The upcoming closing of Borders has me, to quote John Cage from Ally McBeal, “fraught.” I never dreamed that such a massive book chain could cease to exist. Poof! Now where will I go to fill my shopping basket with books while I drink a chai?
I know this doesn’t signal the end of the brick and mortar bookstores, but in my area, Borders is the most convenient one for me. Sure, there’s a Barnes & Noble, but it’s farther, out of the way, and in an area I don’t often find myself. I will inevitably end up going there, but probably less frequently. I suspect some people will find themselves in a similar situation.
I read that the last time Borders showed a profit was in 2006.* Is the public buying fewer books – especially here in the States amid the financial crisis – or are they buying from other vendors? Certainly Amazon has to have impacted Borders’ bottom line as well as the rise in ebook sales, which accounts for 9% of all book sales.*
Now I suppose the big question is how is the closing of Borders going to impact the publishing industry? Borders accounted for about 15% of book sales in North America last year.* It remains to be seen whether those buyers will turn to other local stores, an online retailer, ebook downloads, or simply read less, especially if they no longer have a bookstore close to where they live.
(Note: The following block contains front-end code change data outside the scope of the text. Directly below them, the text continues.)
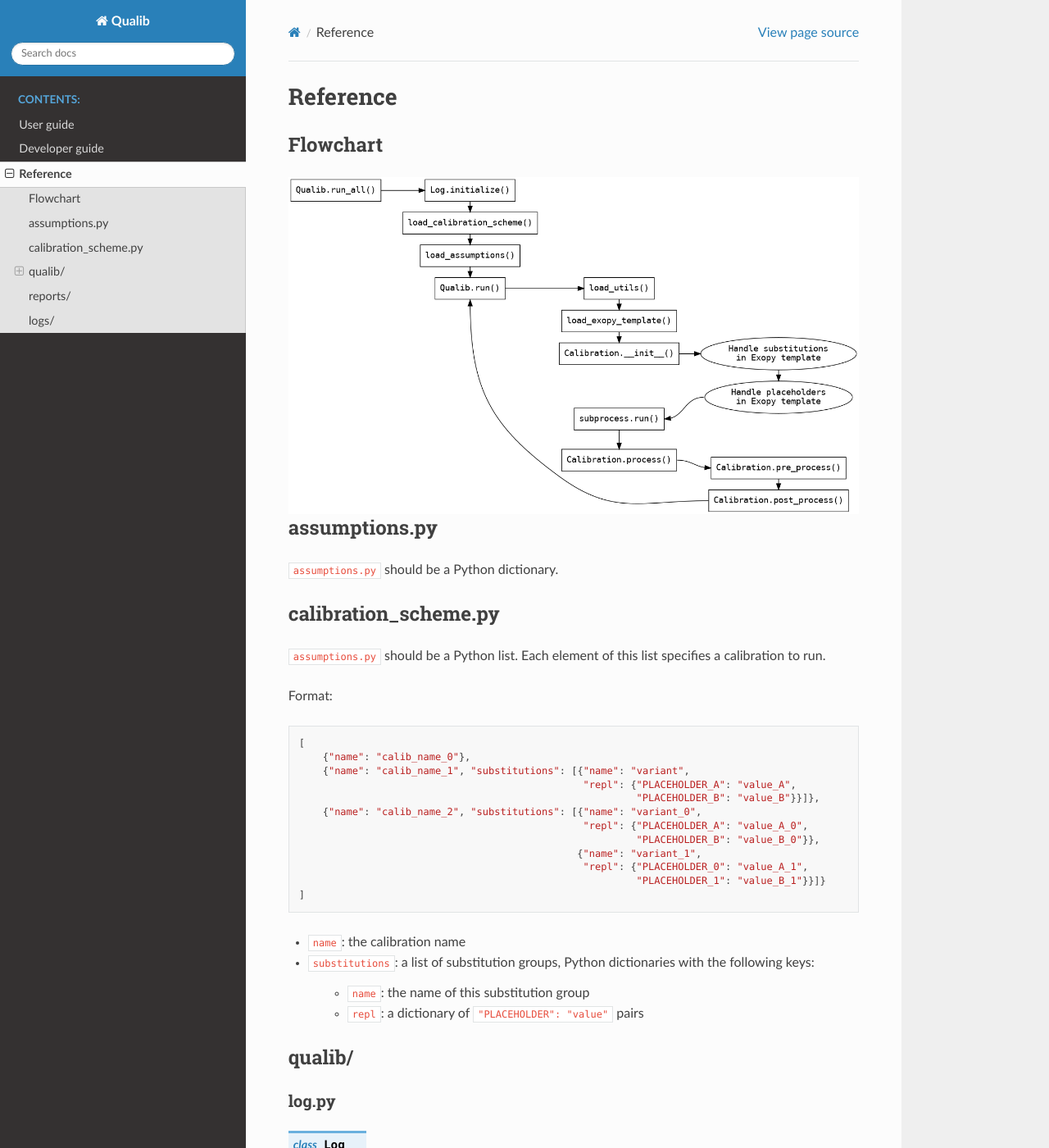
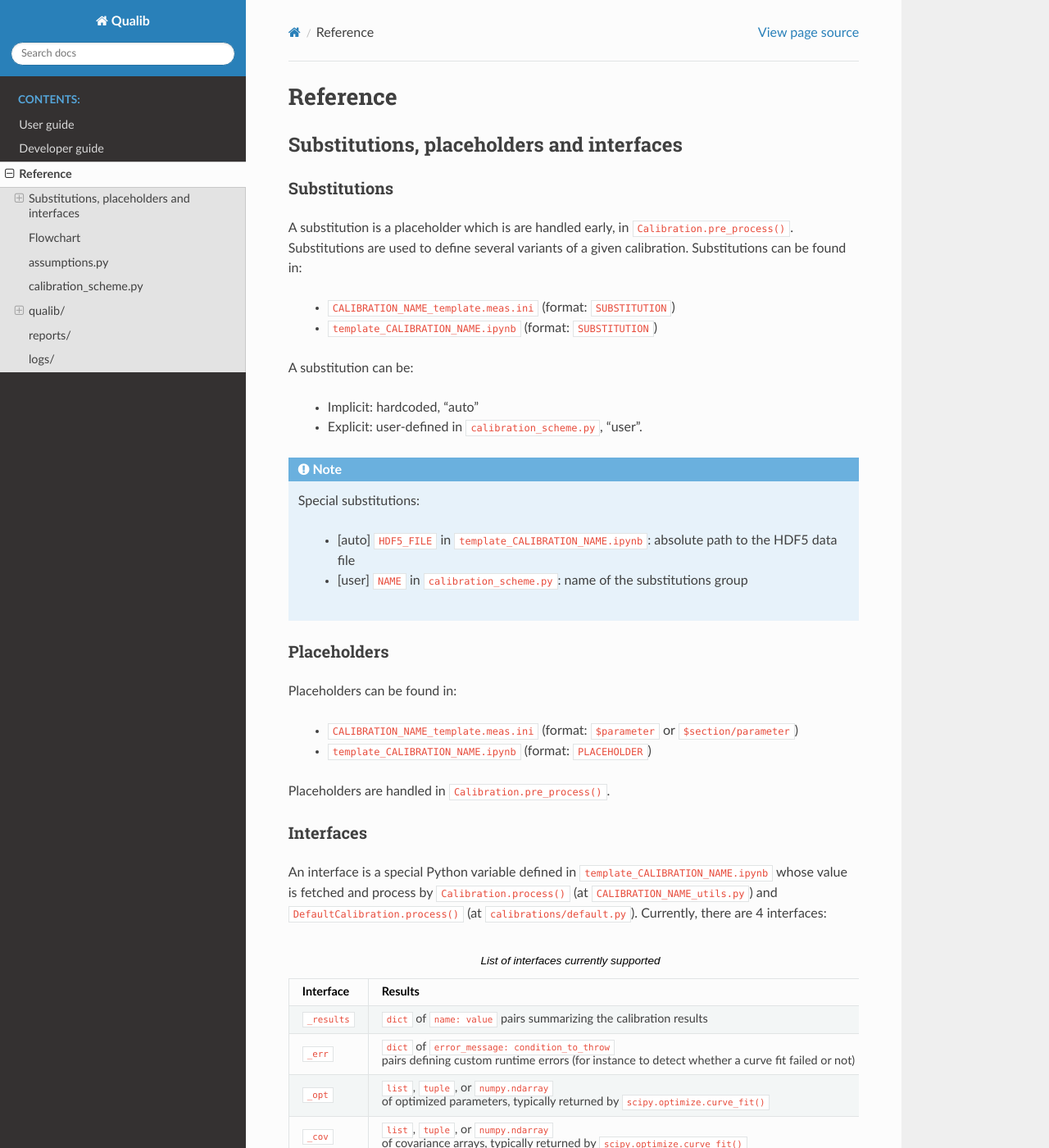
Before and after one commit to bastienvoirin/qualib, a Sphinx documentation site: the page built from docs/reference.rst, in a window 1280 px wide and 1400 px high. Shown: the whole window at 82% size. Built offline with Sphinx 7.4.7 and the Read the Docs theme 2.0.0, drawn with Linux system fonts in a browser that asks for light colours.

Commit message:
update docs

```diff
--- a/docs/reference.rst
+++ b/docs/reference.rst
@@ -3,6 +3,58 @@
 
 Reference
 ==================================
+
+Substitutions, placeholders and interfaces
+******************************************
+
+Substitutions
+----------------------------------
+
+A substitution is a placeholder which is are handled early, in ``Calibration.pre_process()``. Substitutions are used to define several variants of a given calibration. Substitutions can be found in:
+
+    * ``CALIBRATION_NAME_template.meas.ini`` (format: ``SUBSTITUTION``)
+    * ``template_CALIBRATION_NAME.ipynb`` (format: ``SUBSTITUTION``)
+
+A substitution can be:
+
+    * Implicit: hardcoded, "auto"
+    * Explicit: user-defined in ``calibration_scheme.py``, "user".
+
+.. note::
+    Special substitutions:
+
+        * [auto] ``HDF5_FILE`` in ``template_CALIBRATION_NAME.ipynb``: absolute path to the HDF5 data file
+        * [user] ``NAME`` in ``calibration_scheme.py``: name of the substitutions group
+
+Placeholders
+----------------------------------
+
+Placeholders can be found in:
+
+    * ``CALIBRATION_NAME_template.meas.ini`` (format: ``$parameter`` or ``$section/parameter``)
+    * ``template_CALIBRATION_NAME.ipynb`` (format: ``PLACEHOLDER``)
+
+Placeholders are handled in ``Calibration.pre_process()``.
+
+Interfaces
+----------------------------------
+
+An interface is a special Python variable defined in ``template_CALIBRATION_NAME.ipynb`` whose value is fetched and process by ``Calibration.process()`` (at ``CALIBRATION_NAME_utils.py``) and ``DefaultCalibration.process()`` (at ``calibrations/default.py``). Currently, there are 4 interfaces:
+
+.. list-table:: List of interfaces currently supported
+    :widths: 10 90
+    :header-rows: 1
+
+    *   - Interface
+        - Results
+    *   - ``_results``
+        - ``dict`` of ``name: value`` pairs summarizing the calibration results
+    *   - ``_err``
+        - ``dict`` of ``error_message: condition_to_throw`` pairs defining custom runtime errors (for instance to detect whether a curve fit failed or not)
+    *   - ``_opt``
+        - ``list``, ``tuple``, or ``numpy.ndarray`` of optimized parameters, typically returned by ``scipy.optimize.curve_fit()``
+    *   - ``_cov``
+        - ``list``, ``tuple``, or ``numpy.ndarray`` of covariance arrays, typically returned by ``scipy.optimize.curve_fit()``
 
 Flowchart
 **********************************
@@ -48,14 +100,21 @@ Flowchart
             calibration [
                 label = "Calibration.__init__()";
             ];
-            a_2 [
-                style = invis;
+            pre_process [
+                label = "Calibration.pre_process()";
             ];
             subprocess [
                 label = "subprocess.run()";
             ];
             calib_process [
                 label = "Calibration.process()";
+            ];
+            post_process [
+                label = "Calibration.post_process()";
+            ];
+            loop [
+                label = "Loop?";
+                shape = diamond;
             ];
         }
         subgraph level_3 {
```
Also changed, not shown: other parts of docs/reference.rst (+5 -17 lines), docs/usage.rst (+28 -14 lines), 15 other files.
As for me, I could never read less, and I can practically hear a bunch of you die-hard readers shouting the same thing. The casual reader though… will they buy only the bestsellers because that’s what they’ll find at the grocery store, Wal-Mart, or the price clubs? That’s fine – keep buying books any way you can, people! – but I suspect it will become more difficult to discover new writers unless the reader goes out of the way to do so.
What do you think? How will Borders’ closing impact you? Come and join the conversation at my blog.
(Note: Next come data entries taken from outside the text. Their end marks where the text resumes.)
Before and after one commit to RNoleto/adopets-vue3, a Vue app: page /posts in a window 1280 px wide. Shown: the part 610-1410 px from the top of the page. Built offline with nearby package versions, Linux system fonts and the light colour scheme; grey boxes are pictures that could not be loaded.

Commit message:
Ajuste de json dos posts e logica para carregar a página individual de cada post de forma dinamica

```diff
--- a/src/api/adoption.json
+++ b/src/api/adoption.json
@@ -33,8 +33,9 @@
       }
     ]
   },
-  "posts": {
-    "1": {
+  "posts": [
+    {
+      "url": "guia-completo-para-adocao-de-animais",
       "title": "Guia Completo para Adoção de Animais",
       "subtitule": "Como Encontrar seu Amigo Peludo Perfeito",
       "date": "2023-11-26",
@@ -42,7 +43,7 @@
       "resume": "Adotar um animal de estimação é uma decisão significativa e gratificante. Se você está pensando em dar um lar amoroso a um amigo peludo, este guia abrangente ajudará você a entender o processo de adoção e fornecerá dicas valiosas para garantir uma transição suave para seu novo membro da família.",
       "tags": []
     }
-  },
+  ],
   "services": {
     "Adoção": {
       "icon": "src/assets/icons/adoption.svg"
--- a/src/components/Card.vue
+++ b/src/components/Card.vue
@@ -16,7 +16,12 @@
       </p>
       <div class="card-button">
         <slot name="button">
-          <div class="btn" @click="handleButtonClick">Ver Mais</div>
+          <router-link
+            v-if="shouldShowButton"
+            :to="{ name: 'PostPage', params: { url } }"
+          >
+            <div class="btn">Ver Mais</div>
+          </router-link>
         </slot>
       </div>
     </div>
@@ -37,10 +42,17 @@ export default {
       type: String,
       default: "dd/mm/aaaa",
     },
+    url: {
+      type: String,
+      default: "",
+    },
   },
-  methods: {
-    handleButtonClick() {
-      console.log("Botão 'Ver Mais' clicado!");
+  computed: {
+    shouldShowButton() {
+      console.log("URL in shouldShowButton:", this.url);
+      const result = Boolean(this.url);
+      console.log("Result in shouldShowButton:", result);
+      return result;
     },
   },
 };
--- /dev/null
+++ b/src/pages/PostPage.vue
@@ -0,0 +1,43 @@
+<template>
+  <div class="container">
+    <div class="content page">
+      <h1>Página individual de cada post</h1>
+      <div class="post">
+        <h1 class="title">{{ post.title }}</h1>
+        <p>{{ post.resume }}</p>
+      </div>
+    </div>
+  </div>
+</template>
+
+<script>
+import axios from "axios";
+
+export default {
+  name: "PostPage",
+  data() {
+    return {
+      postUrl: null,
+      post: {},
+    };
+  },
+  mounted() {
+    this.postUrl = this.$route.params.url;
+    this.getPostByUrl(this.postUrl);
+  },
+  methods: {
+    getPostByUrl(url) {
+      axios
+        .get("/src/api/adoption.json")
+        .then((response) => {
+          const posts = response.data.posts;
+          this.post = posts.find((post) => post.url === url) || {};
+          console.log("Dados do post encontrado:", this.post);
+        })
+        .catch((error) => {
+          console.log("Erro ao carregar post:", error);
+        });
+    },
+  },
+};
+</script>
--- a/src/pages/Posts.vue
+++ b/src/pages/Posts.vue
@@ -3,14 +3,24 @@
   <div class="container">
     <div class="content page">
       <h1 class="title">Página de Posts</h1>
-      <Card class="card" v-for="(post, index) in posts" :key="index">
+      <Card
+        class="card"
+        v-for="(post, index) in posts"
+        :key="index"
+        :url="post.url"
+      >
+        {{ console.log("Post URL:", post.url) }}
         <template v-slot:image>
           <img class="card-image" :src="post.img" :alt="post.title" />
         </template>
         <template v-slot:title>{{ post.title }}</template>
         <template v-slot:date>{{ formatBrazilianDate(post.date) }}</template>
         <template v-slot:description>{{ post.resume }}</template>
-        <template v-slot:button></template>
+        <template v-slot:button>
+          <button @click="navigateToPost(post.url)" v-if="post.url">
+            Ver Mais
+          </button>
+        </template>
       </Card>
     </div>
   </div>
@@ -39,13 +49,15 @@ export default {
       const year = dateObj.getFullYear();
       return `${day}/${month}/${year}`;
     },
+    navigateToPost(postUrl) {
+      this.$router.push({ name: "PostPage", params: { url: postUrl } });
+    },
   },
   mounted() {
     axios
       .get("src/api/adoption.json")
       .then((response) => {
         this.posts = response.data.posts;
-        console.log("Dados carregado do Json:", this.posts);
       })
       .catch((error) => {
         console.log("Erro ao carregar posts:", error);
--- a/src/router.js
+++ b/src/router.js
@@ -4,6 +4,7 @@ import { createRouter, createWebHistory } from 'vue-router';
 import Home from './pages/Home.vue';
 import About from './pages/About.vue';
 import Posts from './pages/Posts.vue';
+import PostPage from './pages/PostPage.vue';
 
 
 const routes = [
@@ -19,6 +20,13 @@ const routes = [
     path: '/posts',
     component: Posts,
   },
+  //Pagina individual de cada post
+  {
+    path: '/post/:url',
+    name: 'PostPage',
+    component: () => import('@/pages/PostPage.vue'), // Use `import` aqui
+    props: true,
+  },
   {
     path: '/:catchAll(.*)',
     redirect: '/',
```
* I found these statistics in articles on the internet, and I’m taking the posters’ word for their accuracy.